What needs to be done: If a line in the data below holds the word "答案錯誤", copy it.

Records shown:
== Segment start ==

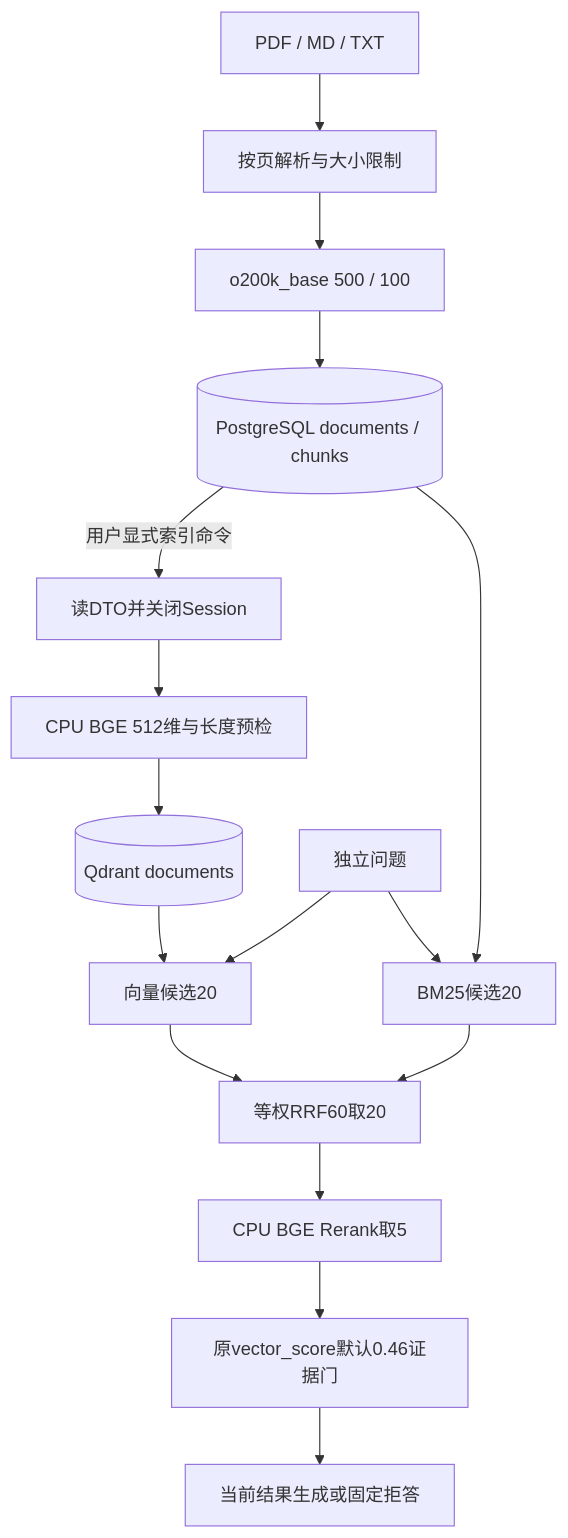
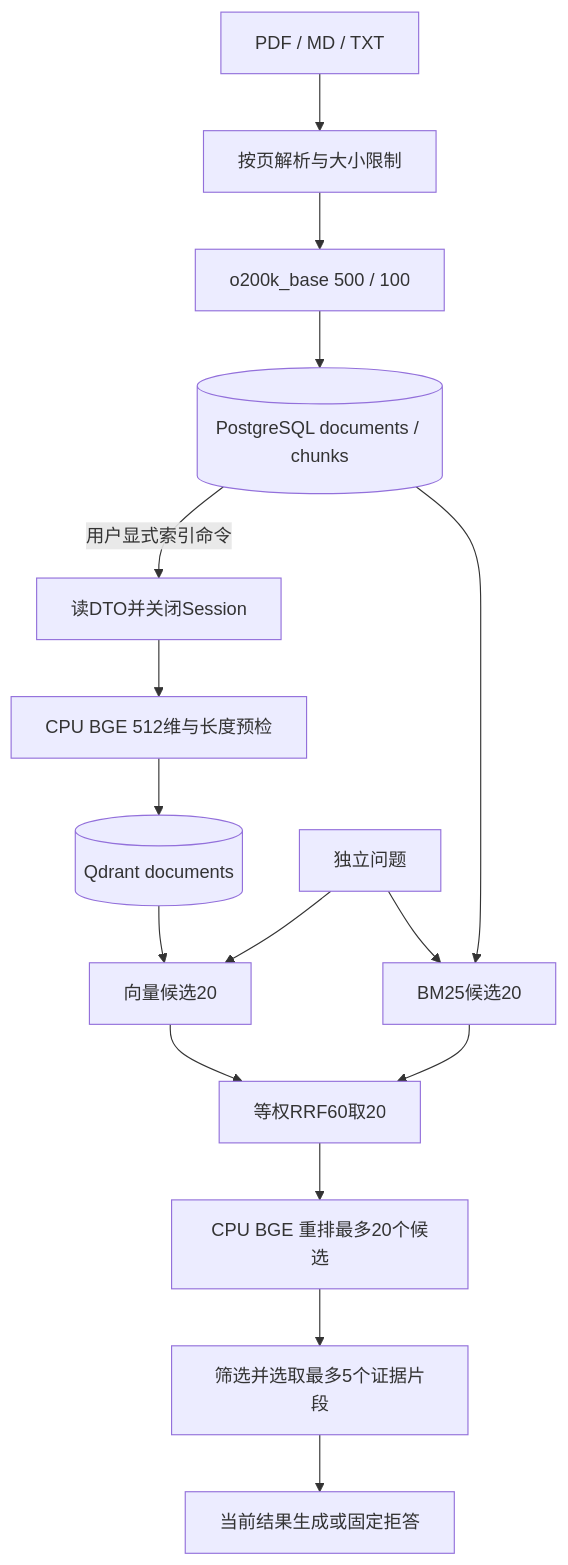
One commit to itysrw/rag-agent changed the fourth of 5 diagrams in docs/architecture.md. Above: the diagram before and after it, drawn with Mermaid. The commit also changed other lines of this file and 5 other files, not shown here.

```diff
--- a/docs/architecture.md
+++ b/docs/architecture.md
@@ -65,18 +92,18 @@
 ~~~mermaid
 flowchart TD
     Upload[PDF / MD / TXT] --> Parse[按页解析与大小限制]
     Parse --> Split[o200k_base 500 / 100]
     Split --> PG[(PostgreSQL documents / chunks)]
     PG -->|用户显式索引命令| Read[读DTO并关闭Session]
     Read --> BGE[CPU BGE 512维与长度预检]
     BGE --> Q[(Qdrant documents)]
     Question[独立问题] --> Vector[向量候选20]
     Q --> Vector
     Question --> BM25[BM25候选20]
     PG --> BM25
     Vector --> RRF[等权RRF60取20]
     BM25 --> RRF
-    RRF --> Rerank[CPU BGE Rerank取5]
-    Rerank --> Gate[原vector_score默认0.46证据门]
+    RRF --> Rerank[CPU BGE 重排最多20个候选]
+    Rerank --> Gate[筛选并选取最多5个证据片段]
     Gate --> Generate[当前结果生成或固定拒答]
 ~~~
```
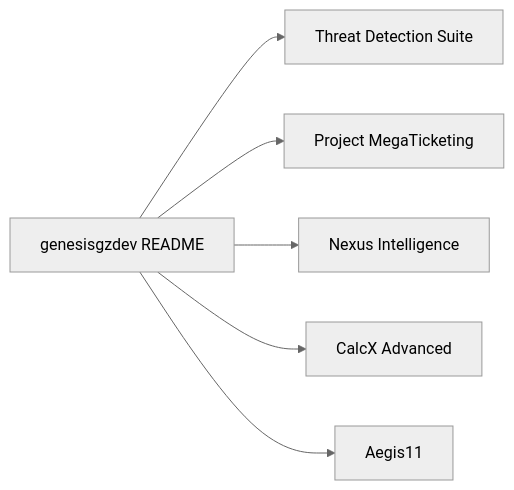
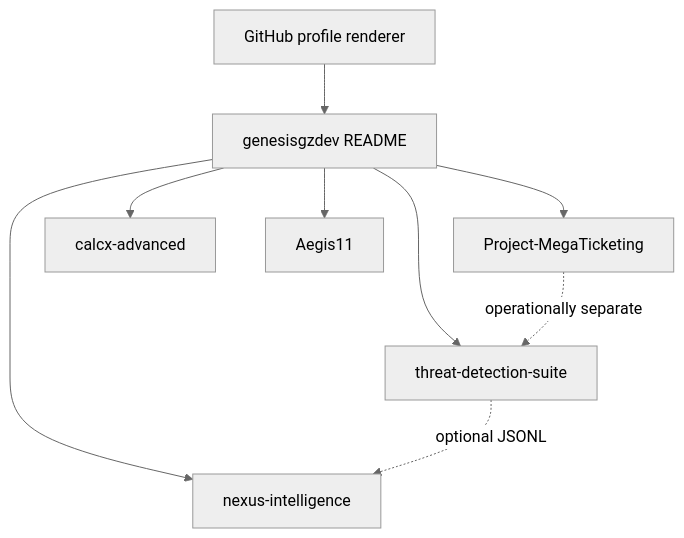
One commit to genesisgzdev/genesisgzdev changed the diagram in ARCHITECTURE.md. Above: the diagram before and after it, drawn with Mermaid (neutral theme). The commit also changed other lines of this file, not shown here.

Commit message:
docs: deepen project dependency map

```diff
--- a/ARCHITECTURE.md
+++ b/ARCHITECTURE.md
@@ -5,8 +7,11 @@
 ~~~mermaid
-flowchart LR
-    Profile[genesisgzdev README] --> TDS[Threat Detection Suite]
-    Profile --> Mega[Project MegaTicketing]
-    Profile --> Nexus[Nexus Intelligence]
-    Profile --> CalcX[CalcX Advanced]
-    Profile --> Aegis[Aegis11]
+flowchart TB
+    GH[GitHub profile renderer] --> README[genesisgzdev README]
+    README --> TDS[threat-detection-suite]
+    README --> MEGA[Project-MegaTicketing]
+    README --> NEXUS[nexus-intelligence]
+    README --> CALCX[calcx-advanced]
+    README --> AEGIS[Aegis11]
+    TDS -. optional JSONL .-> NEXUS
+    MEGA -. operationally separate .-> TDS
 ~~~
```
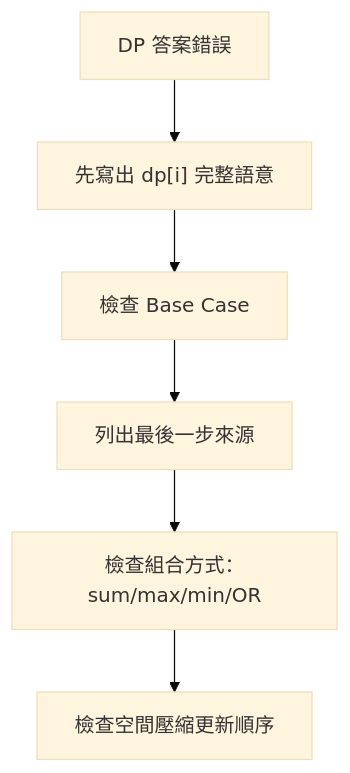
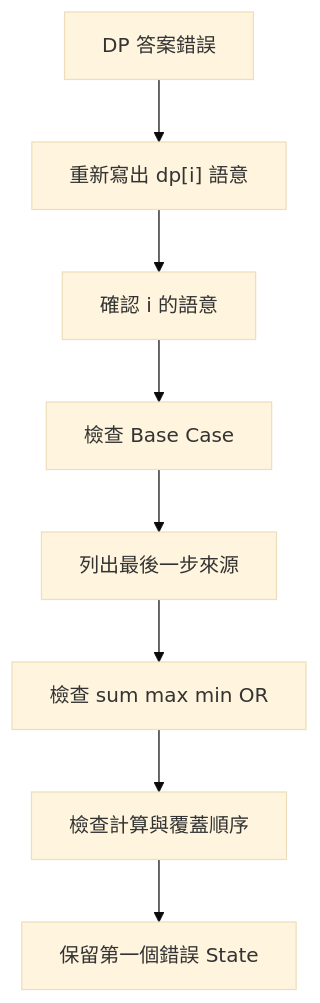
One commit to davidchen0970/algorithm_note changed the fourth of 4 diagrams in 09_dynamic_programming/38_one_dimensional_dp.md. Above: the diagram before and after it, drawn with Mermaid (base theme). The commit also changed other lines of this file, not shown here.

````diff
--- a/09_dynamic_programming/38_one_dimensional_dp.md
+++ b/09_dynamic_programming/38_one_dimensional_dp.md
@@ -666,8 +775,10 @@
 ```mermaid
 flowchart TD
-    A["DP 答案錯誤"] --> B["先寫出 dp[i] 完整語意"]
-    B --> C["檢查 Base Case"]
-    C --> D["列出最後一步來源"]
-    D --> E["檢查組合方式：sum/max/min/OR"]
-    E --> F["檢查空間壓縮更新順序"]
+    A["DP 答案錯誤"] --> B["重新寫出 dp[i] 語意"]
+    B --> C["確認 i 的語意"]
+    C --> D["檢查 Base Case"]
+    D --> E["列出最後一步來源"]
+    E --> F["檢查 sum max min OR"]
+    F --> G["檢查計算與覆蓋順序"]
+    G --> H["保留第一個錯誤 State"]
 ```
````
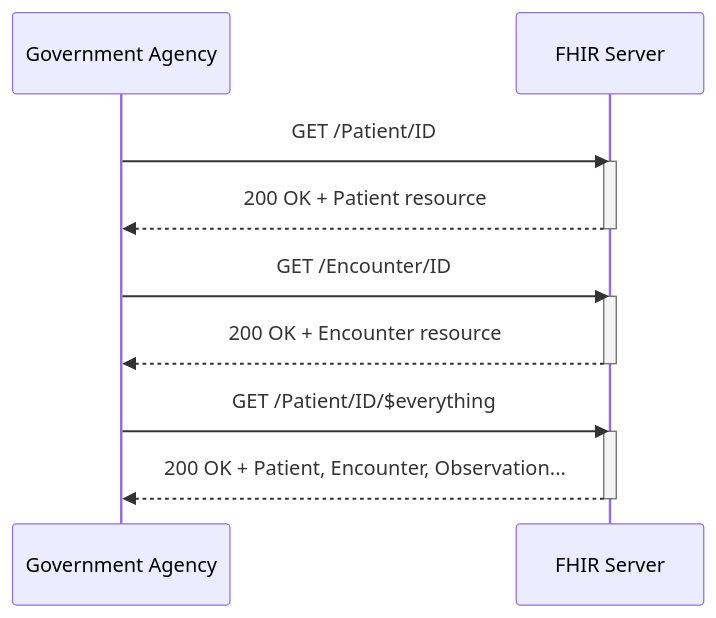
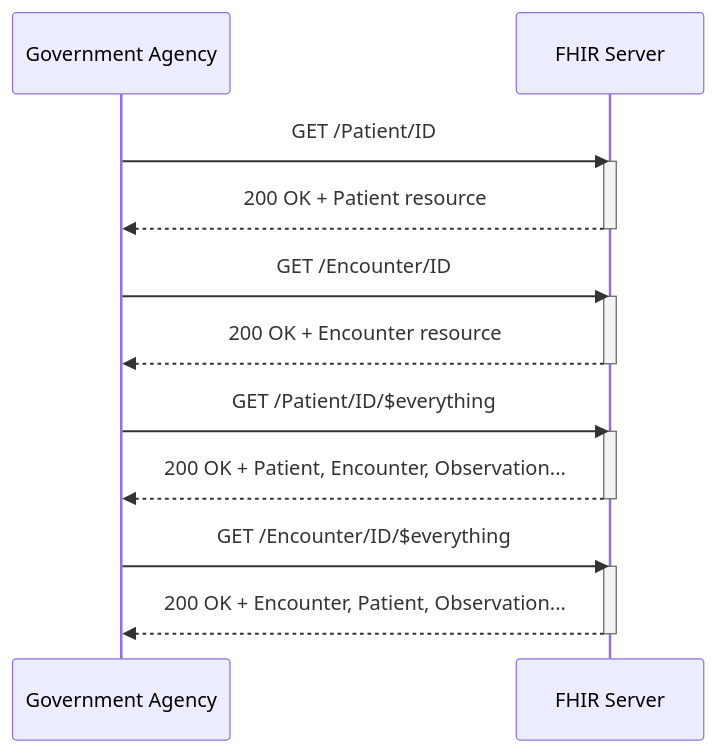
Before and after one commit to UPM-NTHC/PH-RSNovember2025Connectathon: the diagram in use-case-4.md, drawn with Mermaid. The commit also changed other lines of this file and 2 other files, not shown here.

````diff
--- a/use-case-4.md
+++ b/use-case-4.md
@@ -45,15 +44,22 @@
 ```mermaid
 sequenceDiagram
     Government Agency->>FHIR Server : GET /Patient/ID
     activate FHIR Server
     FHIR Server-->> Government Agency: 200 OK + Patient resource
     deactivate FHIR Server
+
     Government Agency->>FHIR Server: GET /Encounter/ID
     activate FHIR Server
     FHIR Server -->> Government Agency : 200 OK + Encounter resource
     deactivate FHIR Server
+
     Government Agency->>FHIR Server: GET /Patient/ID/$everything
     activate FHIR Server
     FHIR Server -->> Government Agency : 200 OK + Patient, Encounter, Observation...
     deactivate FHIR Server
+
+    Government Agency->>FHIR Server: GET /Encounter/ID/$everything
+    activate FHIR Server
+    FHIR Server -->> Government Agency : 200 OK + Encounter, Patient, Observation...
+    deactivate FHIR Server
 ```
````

== Segment end ==

Output of the task:
-    A["DP 答案錯誤"] --> B["先寫出 dp[i] 完整語意"]
+    A["DP 答案錯誤"] --> B["重新寫出 dp[i] 語意"]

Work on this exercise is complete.